__What to do__. Images excluded, return every record exactly as it reads.

__Records provided__.
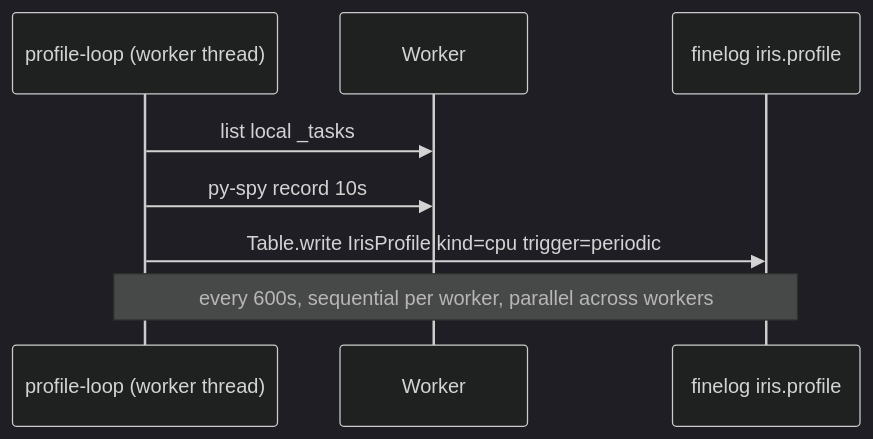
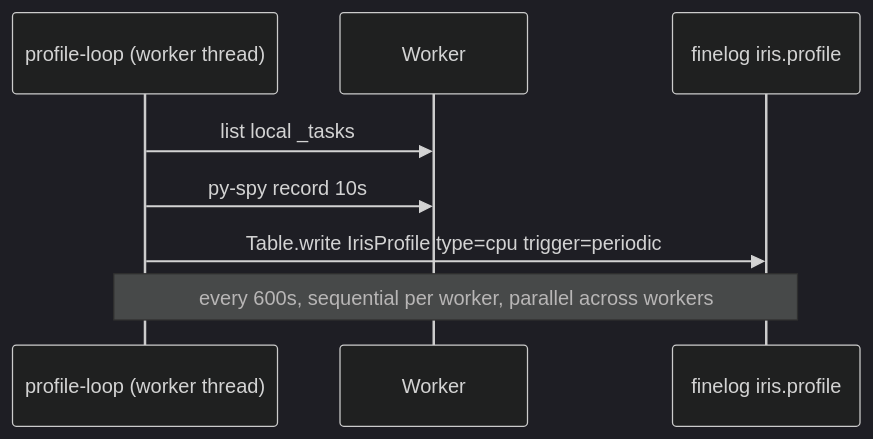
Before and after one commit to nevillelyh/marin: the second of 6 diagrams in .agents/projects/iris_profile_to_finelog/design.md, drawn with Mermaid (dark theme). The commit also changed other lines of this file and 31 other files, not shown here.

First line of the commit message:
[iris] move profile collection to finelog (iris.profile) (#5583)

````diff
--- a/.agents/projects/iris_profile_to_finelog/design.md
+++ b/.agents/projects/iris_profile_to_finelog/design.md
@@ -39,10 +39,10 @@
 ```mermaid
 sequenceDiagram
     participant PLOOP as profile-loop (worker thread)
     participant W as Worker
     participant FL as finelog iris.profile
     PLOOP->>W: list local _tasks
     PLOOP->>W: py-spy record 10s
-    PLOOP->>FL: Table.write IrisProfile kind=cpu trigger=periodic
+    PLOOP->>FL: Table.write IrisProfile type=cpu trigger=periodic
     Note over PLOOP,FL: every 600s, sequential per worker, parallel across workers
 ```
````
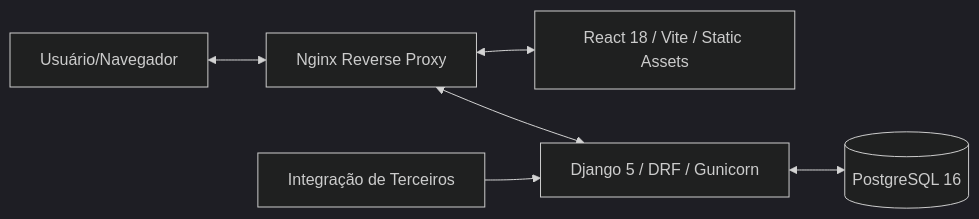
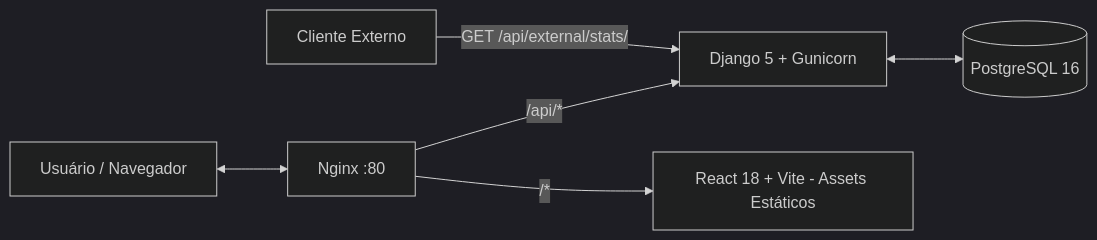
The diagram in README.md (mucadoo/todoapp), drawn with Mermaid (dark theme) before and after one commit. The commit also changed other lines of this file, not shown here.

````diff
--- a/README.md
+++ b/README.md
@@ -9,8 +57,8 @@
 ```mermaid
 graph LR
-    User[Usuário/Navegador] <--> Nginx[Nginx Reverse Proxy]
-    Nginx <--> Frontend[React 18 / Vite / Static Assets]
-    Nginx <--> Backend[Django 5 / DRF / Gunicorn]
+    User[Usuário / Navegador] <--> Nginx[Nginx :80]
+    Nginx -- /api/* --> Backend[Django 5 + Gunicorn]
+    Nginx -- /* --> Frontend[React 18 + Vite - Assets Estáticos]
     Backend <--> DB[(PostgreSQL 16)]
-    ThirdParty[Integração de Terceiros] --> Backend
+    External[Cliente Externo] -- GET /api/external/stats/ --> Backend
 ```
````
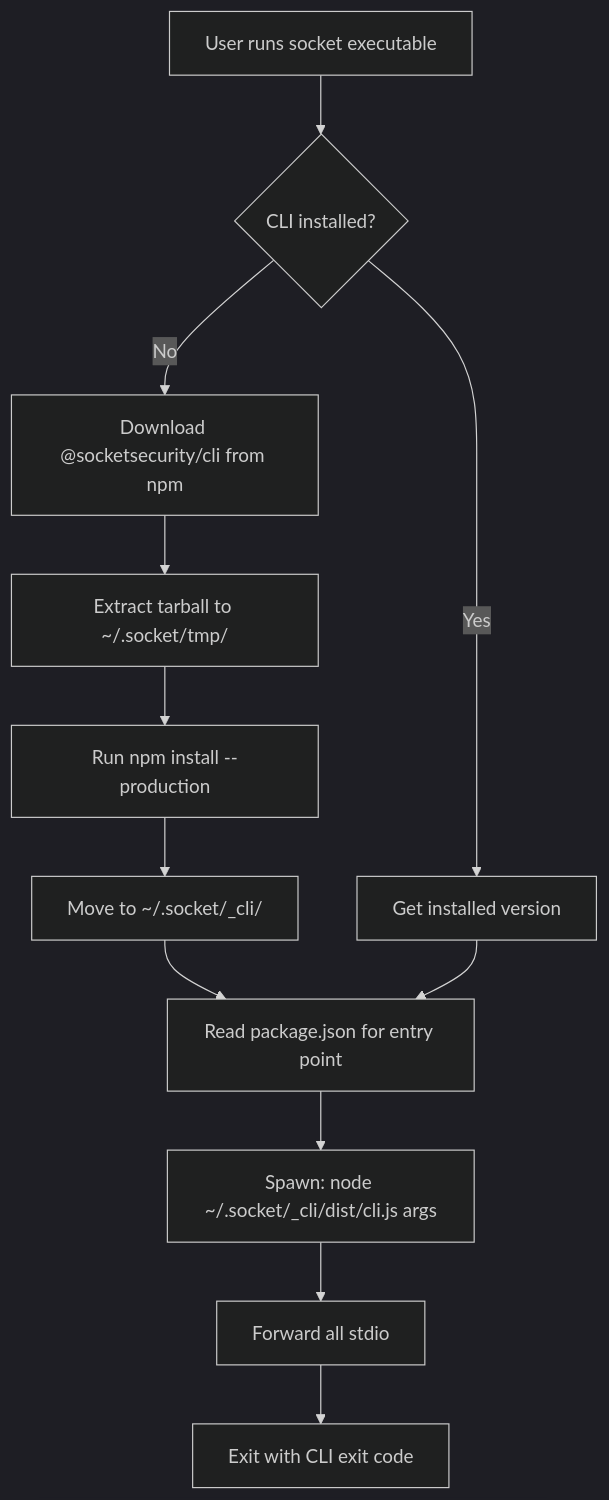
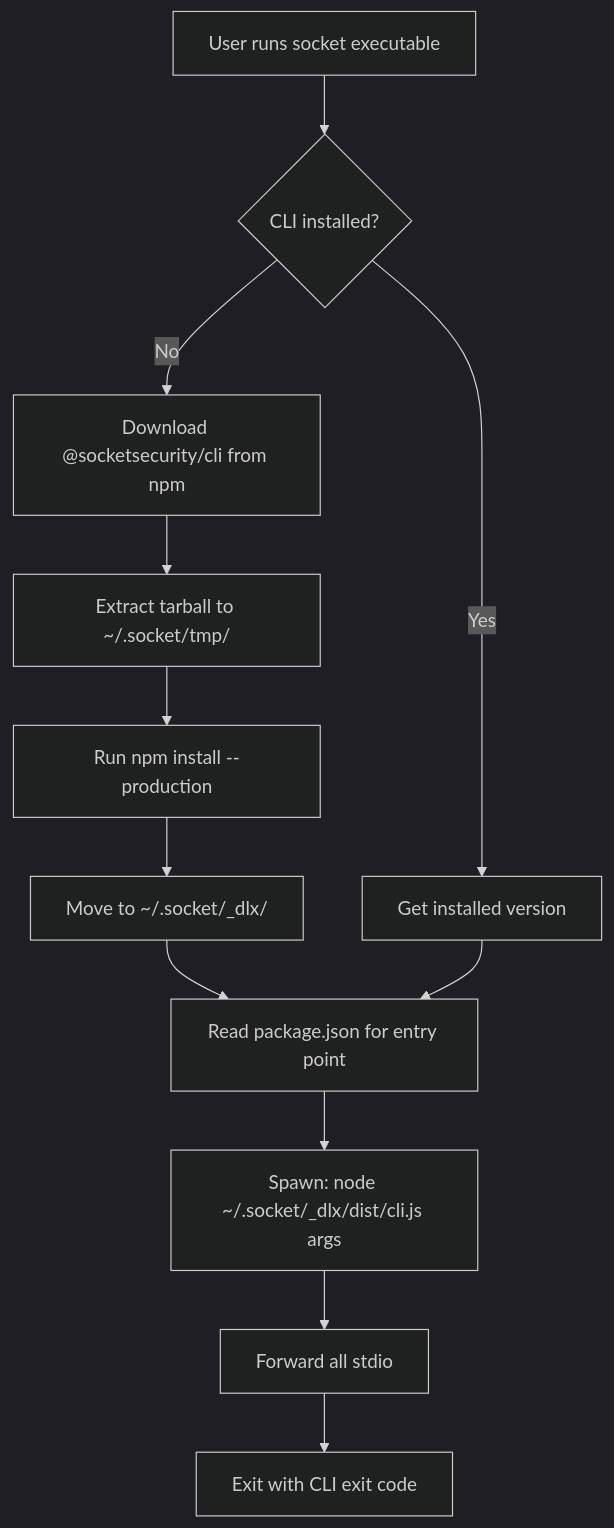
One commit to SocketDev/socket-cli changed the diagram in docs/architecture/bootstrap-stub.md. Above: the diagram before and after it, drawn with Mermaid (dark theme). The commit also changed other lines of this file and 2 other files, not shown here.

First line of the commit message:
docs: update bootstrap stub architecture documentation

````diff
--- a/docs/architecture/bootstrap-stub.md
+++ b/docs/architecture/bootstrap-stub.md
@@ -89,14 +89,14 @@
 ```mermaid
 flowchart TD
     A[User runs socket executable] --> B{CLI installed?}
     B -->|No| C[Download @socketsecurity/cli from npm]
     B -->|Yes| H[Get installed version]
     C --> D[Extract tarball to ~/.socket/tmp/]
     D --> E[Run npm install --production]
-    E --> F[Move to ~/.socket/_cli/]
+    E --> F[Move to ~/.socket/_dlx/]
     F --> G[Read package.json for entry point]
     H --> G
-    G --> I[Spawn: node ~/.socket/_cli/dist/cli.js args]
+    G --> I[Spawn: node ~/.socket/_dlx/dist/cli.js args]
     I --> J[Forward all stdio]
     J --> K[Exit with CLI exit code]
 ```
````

__Solution for this problem__.
Before and after one commit to nevillelyh/marin: the second of 6 diagrams in .agents/projects/iris_profile_to_finelog/design.md, drawn with Mermaid (dark theme). The commit also changed other lines of this file and 31 other files, not shown here.

First line of the commit message:
[iris] move profile collection to finelog (iris.profile) (#5583)

````diff
--- a/.agents/projects/iris_profile_to_finelog/design.md
+++ b/.agents/projects/iris_profile_to_finelog/design.md
@@ -39,10 +39,10 @@
 ```mermaid
 sequenceDiagram
     participant PLOOP as profile-loop (worker thread)
     participant W as Worker
     participant FL as finelog iris.profile
     PLOOP->>W: list local _tasks
     PLOOP->>W: py-spy record 10s
-    PLOOP->>FL: Table.write IrisProfile kind=cpu trigger=periodic
+    PLOOP->>FL: Table.write IrisProfile type=cpu trigger=periodic
     Note over PLOOP,FL: every 600s, sequential per worker, parallel across workers
 ```
````
The diagram in README.md (mucadoo/todoapp), drawn with Mermaid (dark theme) before and after one commit. The commit also changed other lines of this file, not shown here.

````diff
--- a/README.md
+++ b/README.md
@@ -9,8 +57,8 @@
 ```mermaid
 graph LR
-    User[Usuário/Navegador] <--> Nginx[Nginx Reverse Proxy]
-    Nginx <--> Frontend[React 18 / Vite / Static Assets]
-    Nginx <--> Backend[Django 5 / DRF / Gunicorn]
+    User[Usuário / Navegador] <--> Nginx[Nginx :80]
+    Nginx -- /api/* --> Backend[Django 5 + Gunicorn]
+    Nginx -- /* --> Frontend[React 18 + Vite - Assets Estáticos]
     Backend <--> DB[(PostgreSQL 16)]
-    ThirdParty[Integração de Terceiros] --> Backend
+    External[Cliente Externo] -- GET /api/external/stats/ --> Backend
 ```
````
One commit to SocketDev/socket-cli changed the diagram in docs/architecture/bootstrap-stub.md. Above: the diagram before and after it, drawn with Mermaid (dark theme). The commit also changed other lines of this file and 2 other files, not shown here.

First line of the commit message:
docs: update bootstrap stub architecture documentation

````diff
--- a/docs/architecture/bootstrap-stub.md
+++ b/docs/architecture/bootstrap-stub.md
@@ -89,14 +89,14 @@
 ```mermaid
 flowchart TD
     A[User runs socket executable] --> B{CLI installed?}
     B -->|No| C[Download @socketsecurity/cli from npm]
     B -->|Yes| H[Get installed version]
     C --> D[Extract tarball to ~/.socket/tmp/]
     D --> E[Run npm install --production]
-    E --> F[Move to ~/.socket/_cli/]
+    E --> F[Move to ~/.socket/_dlx/]
     F --> G[Read package.json for entry point]
     H --> G
-    G --> I[Spawn: node ~/.socket/_cli/dist/cli.js args]
+    G --> I[Spawn: node ~/.socket/_dlx/dist/cli.js args]
     I --> J[Forward all stdio]
     J --> K[Exit with CLI exit code]
 ```
````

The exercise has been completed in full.